Case Study: Rhostyllen Allotment Project

On a strip of land between a disused railway line and residential housing in the community of Esclusham (on the outskirts of Wrexham), are 12 allotment plots, used by members of the community to grow food and socialise in a small communal area planted with wild flowers.
Called the Rhostyllen Allotments Project, it is an excellent example of how a local community council can support the development of a growing project – transforming an overgrown piece of land used for dumping rubbish into something valued and useful.

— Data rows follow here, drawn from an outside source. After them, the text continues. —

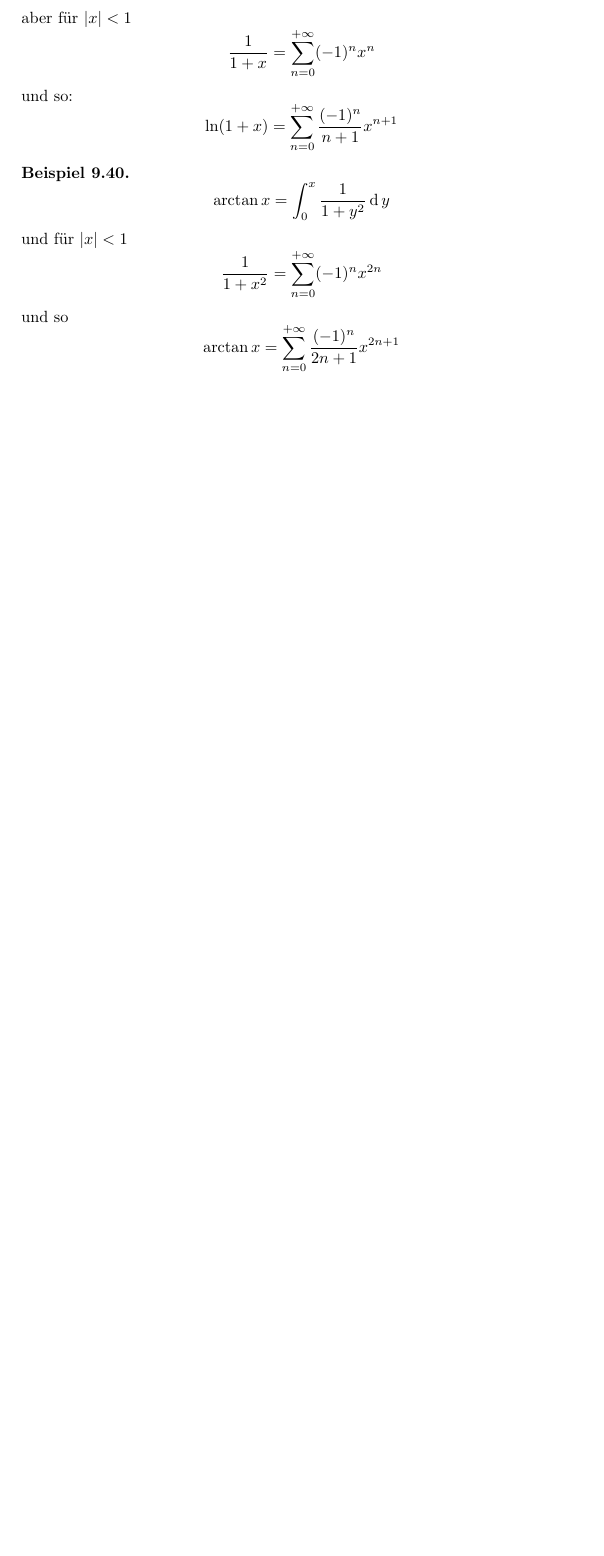
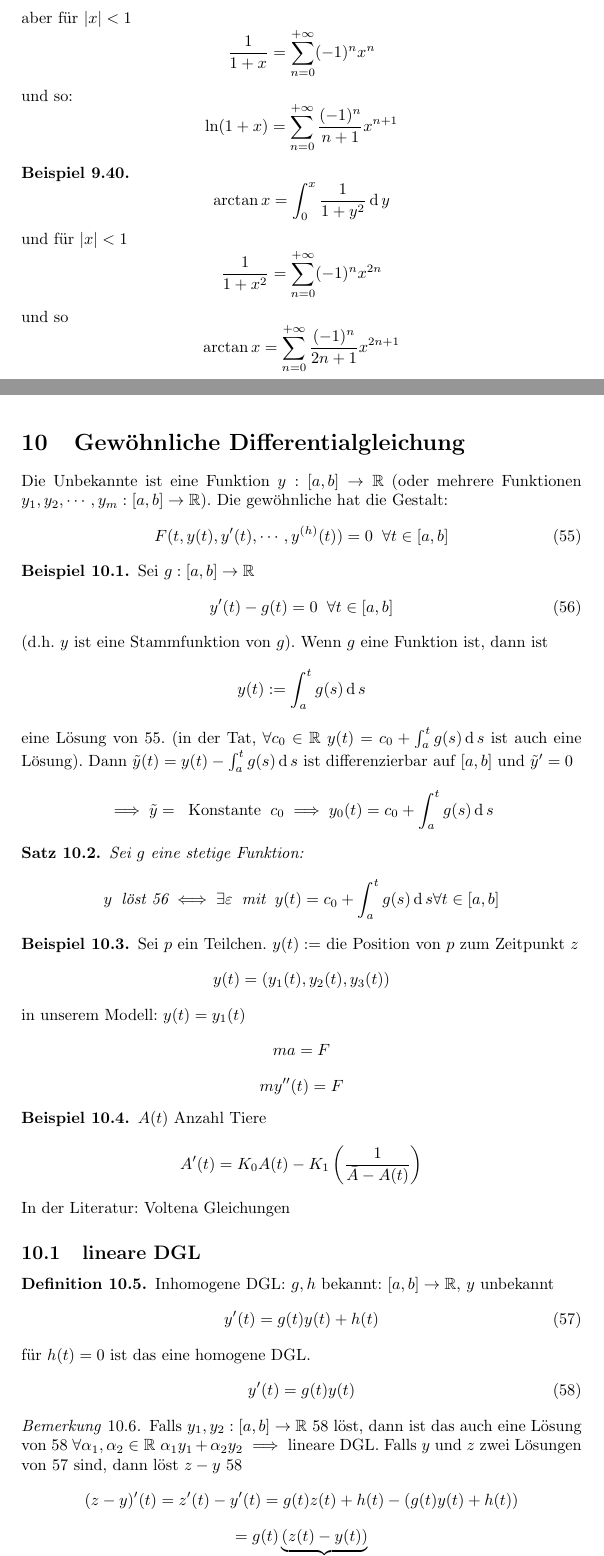
Before and after one commit to reactormonk/analysis, a LaTeX document (analysis.tex, which reads 10-12-13.tex): part of page 74 of 74 before the commit and two parts of pages 74 and 75 of 76 after it, the two joined at a grey line, cut so that both start at the same text, the shorter picture padded with empty space. Compiled offline with LaTeX, dvips and Ghostscript; a LaTeX package or settings file that is missing is left out.

Commit message:
+ 10-12-13

```diff
--- /dev/null
+++ b/10-12-13.tex
@@ -0,0 +1,50 @@
+\section{Gewöhnliche Differentialgleichung}
+Die Unbekannte ist eine Funktion $y:[a,b]\to\mb{R}$ (oder mehrere Funktionen $y_1,y_2,\cdots,y_m:[a,b]\to\mb{R}$). Die gewöhnliche hat die Gestalt:
+\begin{equation}
+  \label{e:1012131}
+  F(t,y(t),y'(t),\cdots,y^{(h)}(t))=0\s\forall t\in[a,b]
+\end{equation}
+\begin{Bsp}
+  Sei $g:[a,b]\to\mb{R}$
+  \begin{equation}
+    \label{e:1012132}
+    y'(t)-g(t)=0\s\forall t\in [a,b]
+  \end{equation}
+  (d.h. $y$ ist eine Stammfunktion von $g$). Wenn $g$ eine Funktion ist, dann ist
+  \[y(t):=\int_a^tg(s)\md s\]
+  eine Lösung von \ref{e:1012131}. (in der Tat, $\forall c_0\in\mb{R}$ $y(t)=c_0+\int_a^tg(s)\md s$ ist auch eine Lösung). Dann $\tilde y(t)=y(t)-\int_a^tg(s)\md s$ ist differenzierbar auf $[a,b]$ und $\tilde y'=0$
+  \[\implies \tilde y= \s\text{Konstante}\s c_0 \implies y_0(t)=c_0+\int_a^tg(s)\md s\]
+\end{Bsp}
+\begin{Sat}
+  Sei $g$ eine stetige Funktion:
+  \[y \s\text{löst \ref{e:1012132}} \iff \exists \varepsilon\s\text{mit}\s y(t)=c_0+\int_a^tg(s)\md s\forall t\in [a,b]\]
+\end{Sat}
+\begin{Bsp}
+  Sei $p$ ein Teilchen. $y(t):=$ die Position von $p$ zum Zeitpunkt $z$
+  \[y(t)=(y_1(t), y_2(t), y_3(t))\]
+  in unserem Modell: $y(t)=y_1(t)$
+  \[ma=F\]
+  \[my''(t)=F\]
+\end{Bsp}
+\begin{Bsp}
+  $A(t)$ Anzahl Tiere
+  \[A'(t)=K_0A(t)-K_1\left( \frac{1}{\bar A - A(t)} \right)\]
+  In der Literatur: Voltena Gleichungen
+\end{Bsp}
+\subsection{lineare DGL}
+\begin{Def}
+  Inhomogene DGL: $g,h$ bekannt: $[a,b]\to\mb{R}$, $y$ unbekannt
+  \begin{equation}
+    \label{e:1012134}
+    y'(t)=g(t)y(t)+h(t)
+  \end{equation}
+  für $h(t)=0$ ist das eine homogene DGL.
+  \begin{equation}
+    \label{e:1012133}
+    y'(t)=g(t)y(t)
+  \end{equation}
+\end{Def}
+\begin{Bem}
+  Falls $y_1,y_2:[a,b]\to\mb{R}$ \ref{e:1012133} löst, dann ist das auch eine Lösung von \ref{e:1012133} $\forall \alpha_1,\alpha_2\in\mb{R}$ $\alpha_1y_1+\alpha_2y_2$ $\implies$ lineare DGL. Falls $y$ und $z$ zwei Lösungen von \ref{e:1012134} sind, dann löst $z-y$ \ref{e:1012133}
+  \[(z-y)'(t)=z'(t)-y'(t)=g(t)z(t)+h(t)-\left( g(t)y(t)+h(t) \right)\]
+  \[=g(t)\underbrace{\left( z(t)-y(t) \right)}_{\omega(t)}\]
```
Also changed, not shown: analysis.tex (+1 -0 lines), analysis.pdf, 10-12-13.tex (50 more changed lines).
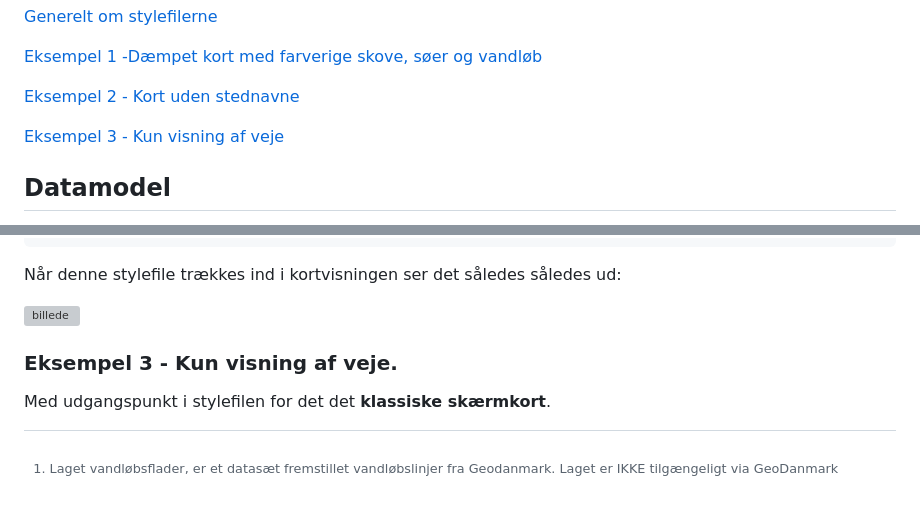
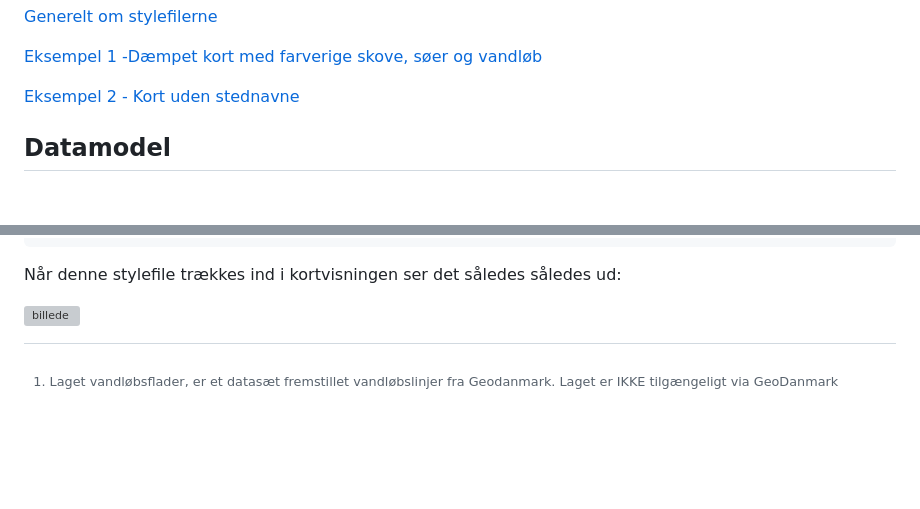
Before and after one commit to SDFIdk/vector_tiles_frontend, a Markdown page: vejledning.md, 2 parts joined by grey strips. GitHub-like rendering; blank space fills up the shorter version; grey boxes are pictures that could not be loaded.

```diff
--- a/vejledning.md
+++ b/vejledning.md
@@ -24,7 +24,6 @@ Herunder følger en kort beskrivelse af datamodellen for Vector Tiles skærmkort
 
 [Eksempel 2 - Kort uden stednavne](#eksempel2)
 
-[Eksempel 3 - Kun visning af veje](#eksempel3)
 
 ## Datamodel <a name="datamodel"></a>
 Nedenfor beskrives de objekttyper der er tilgængelige og hvilke der er brugt i de prædefinerede skærmkort. Derudover er der også data tilgængeligt som ikke optræder i nogen af kortene som de ser ud i dag. Fx ’plads’, disse er market med _bruges ikke_.
@@ -420,7 +419,3 @@ Når man kigger stylefilen igennem for det grå skærmkort ses det at der fra li
 Når denne stylefile trækkes ind i kortvisningen ser det således således ud:
 
 ![billede](https://github.com/SDFIdk/vector_tiles_frontend/assets/168088613/0a1372ff-665d-4ebd-ba3b-1ac6f5067fb7)
-
-
-### Eksempel 3 - Kun visning af veje. <a name="eksempel3"></a>
-Med udgangspunkt i stylefilen for det det **klassiske skærmkort**.
```
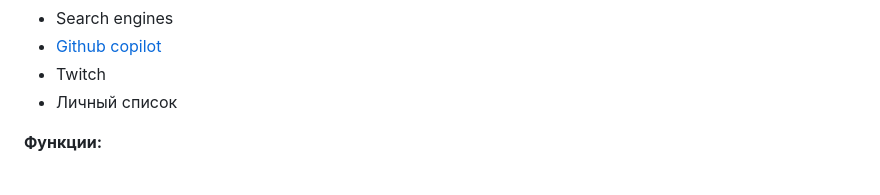
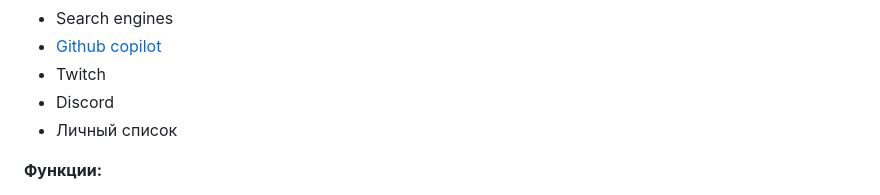
Before and after one commit to Ground-Zerro/DomainMapper, a Markdown page: README.md, the part around the change printed below. Drawn GitHub-style; folded sections open.

Commit message:
add Discord DNS list

```diff
--- a/README.md
+++ b/README.md
@@ -40,6 +41,7 @@
 - Search engines
 - [Github сopilot](https://github.com/features/copilot)
 - Twitch
+- Discord
 - Личный список
 
 </details>
```
Also changed, not shown: other parts of README.md (+1 -0 lines).
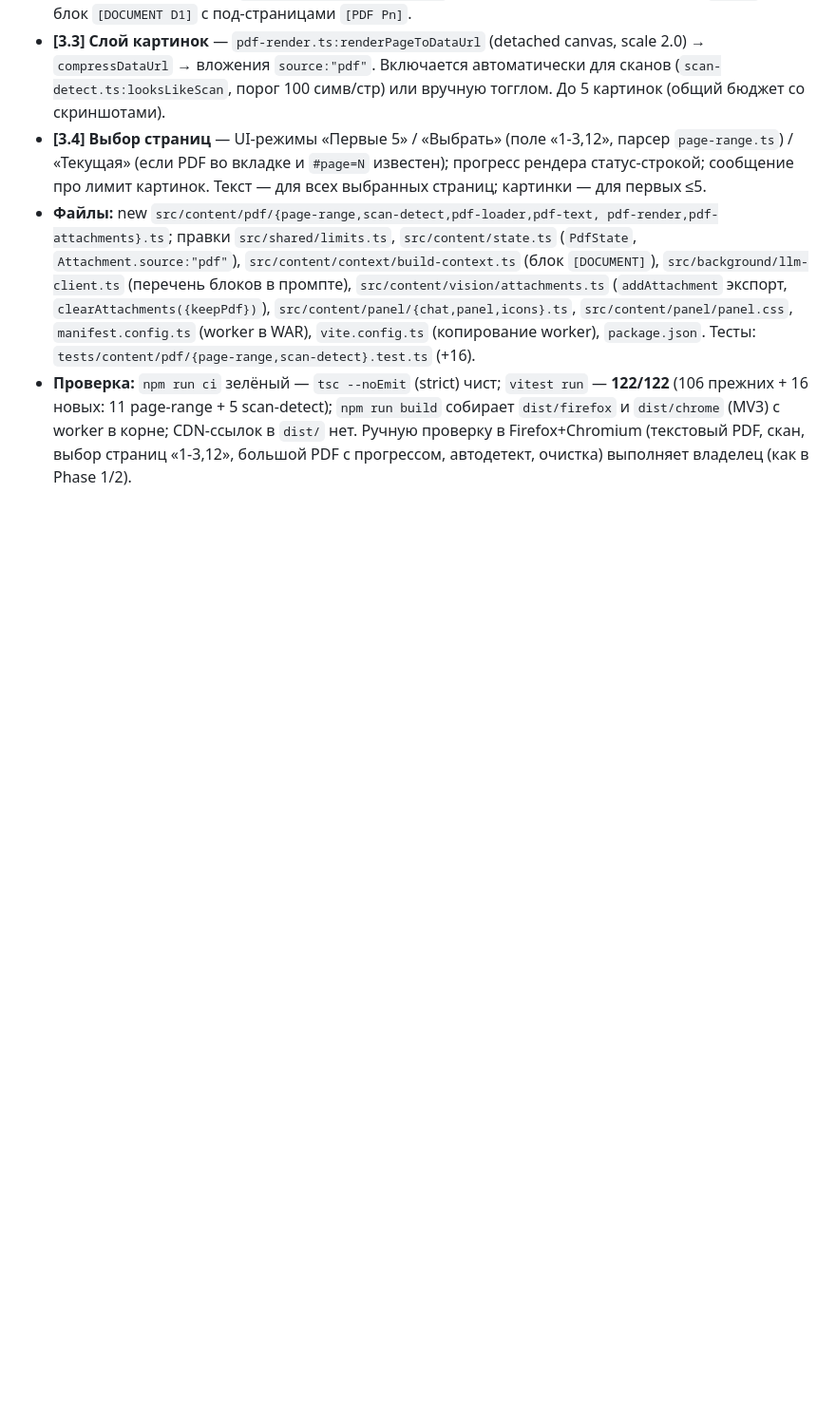
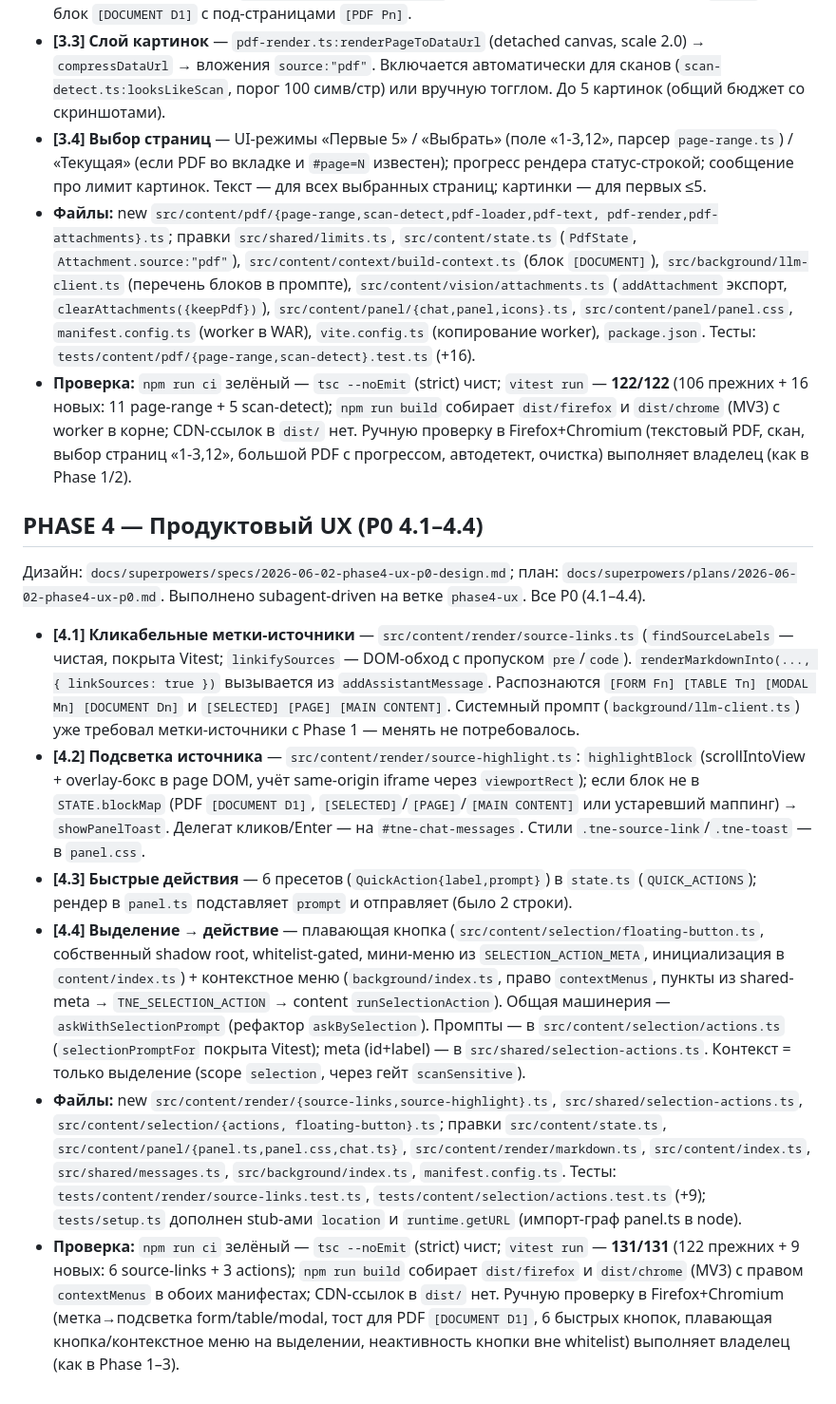
Before and after one commit to kirsanovmike/tne-browse-plugin, a Markdown page: PROGRESS.md, the part around the change. Shown at 95% size. Rendered like a GitHub page; blank space fills up the shorter version.

Commit message:
docs(phase4): close P0 (4.1-4.4) — progress log
Co-Authored-By: Claude Opus 4.8 <noreply@anthropic.com>

```diff
--- a/PROGRESS.md
+++ b/PROGRESS.md
@@ -454,3 +454,53 @@
   CDN-ссылок в `dist/` нет. Ручную проверку в Firefox+Chromium (текстовый PDF,
   скан, выбор страниц «1-3,12», большой PDF с прогрессом, автодетект, очистка)
   выполняет владелец (как в Phase 1/2).
+
+## PHASE 4 — Продуктовый UX (P0 4.1–4.4)
+
+Дизайн: `docs/superpowers/specs/2026-06-02-phase4-ux-p0-design.md`; план:
+`docs/superpowers/plans/2026-06-02-phase4-ux-p0.md`. Выполнено subagent-driven на
+ветке `phase4-ux`. Все P0 (4.1–4.4).
+
+- **[4.1] Кликабельные метки-источники** — `src/content/render/source-links.ts`
+  (`findSourceLabels` — чистая, покрыта Vitest; `linkifySources` — DOM-обход с
+  пропуском `pre`/`code`). `renderMarkdownInto(..., { linkSources: true })`
+  вызывается из `addAssistantMessage`. Распознаются `[FORM Fn] [TABLE Tn]
+  [MODAL Mn] [DOCUMENT Dn]` и `[SELECTED] [PAGE] [MAIN CONTENT]`. Системный промпт
+  (`background/llm-client.ts`) уже требовал метки-источники с Phase 1 — менять не
+  потребовалось.
+- **[4.2] Подсветка источника** — `src/content/render/source-highlight.ts`:
+  `highlightBlock` (scrollIntoView + overlay-бокс в page DOM, учёт same-origin
+  iframe через `viewportRect`); если блок не в `STATE.blockMap` (PDF
+  `[DOCUMENT D1]`, `[SELECTED]`/`[PAGE]`/`[MAIN CONTENT]` или устаревший маппинг)
+  → `showPanelToast`. Делегат кликов/Enter — на `#tne-chat-messages`. Стили
+  `.tne-source-link`/`.tne-toast` — в `panel.css`.
+- **[4.3] Быстрые действия** — 6 пресетов (`QuickAction{label,prompt}`) в
+  `state.ts` (`QUICK_ACTIONS`); рендер в `panel.ts` подставляет `prompt` и
+  отправляет (было 2 строки).
+- **[4.4] Выделение → действие** — плавающая кнопка
+  (`src/content/selection/floating-button.ts`, собственный shadow root,
+  whitelist-gated, мини-меню из `SELECTION_ACTION_META`, инициализация в
+  `content/index.ts`) + контекстное меню (`background/index.ts`, право
+  `contextMenus`, пункты из shared-meta → `TNE_SELECTION_ACTION` → content
+  `runSelectionAction`). Общая машинерия — `askWithSelectionPrompt` (рефактор
+  `askBySelection`). Промпты — в `src/content/selection/actions.ts`
+  (`selectionPromptFor` покрыта Vitest); meta (id+label) — в
+  `src/shared/selection-actions.ts`. Контекст = только выделение (scope
+  `selection`, через гейт `scanSensitive`).
+- **Файлы:** new `src/content/render/{source-links,source-highlight}.ts`,
+  `src/shared/selection-actions.ts`, `src/content/selection/{actions,
+  floating-button}.ts`; правки `src/content/state.ts`,
+  `src/content/panel/{panel.ts,panel.css,chat.ts}`,
+  `src/content/render/markdown.ts`, `src/content/index.ts`,
+  `src/shared/messages.ts`, `src/background/index.ts`, `manifest.config.ts`.
+  Тесты: `tests/content/render/source-links.test.ts`,
+  `tests/content/selection/actions.test.ts` (+9); `tests/setup.ts` дополнен
+  stub-ами `location` и `runtime.getURL` (импорт-граф panel.ts в node).
+- **Проверка:** `npm run ci` зелёный — `tsc --noEmit` (strict) чист; `vitest run`
+  — **131/131** (122 прежних + 9 новых: 6 source-links + 3 actions);
+  `npm run build` собирает `dist/firefox` и `dist/chrome` (MV3) с правом
+  `contextMenus` в обоих манифестах; CDN-ссылок в `dist/` нет. Ручную проверку в
+  Firefox+Chromium (метка→подсветка form/table/modal, тост для PDF
+  `[DOCUMENT D1]`, 6 быстрых кнопок, плавающая кнопка/контекстное меню на
+  выделении, неактивность кнопки вне whitelist) выполняет владелец (как в Phase
+  1–3).
```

Richard Elias, of Esclusham Community Council, describes how the project has evolved…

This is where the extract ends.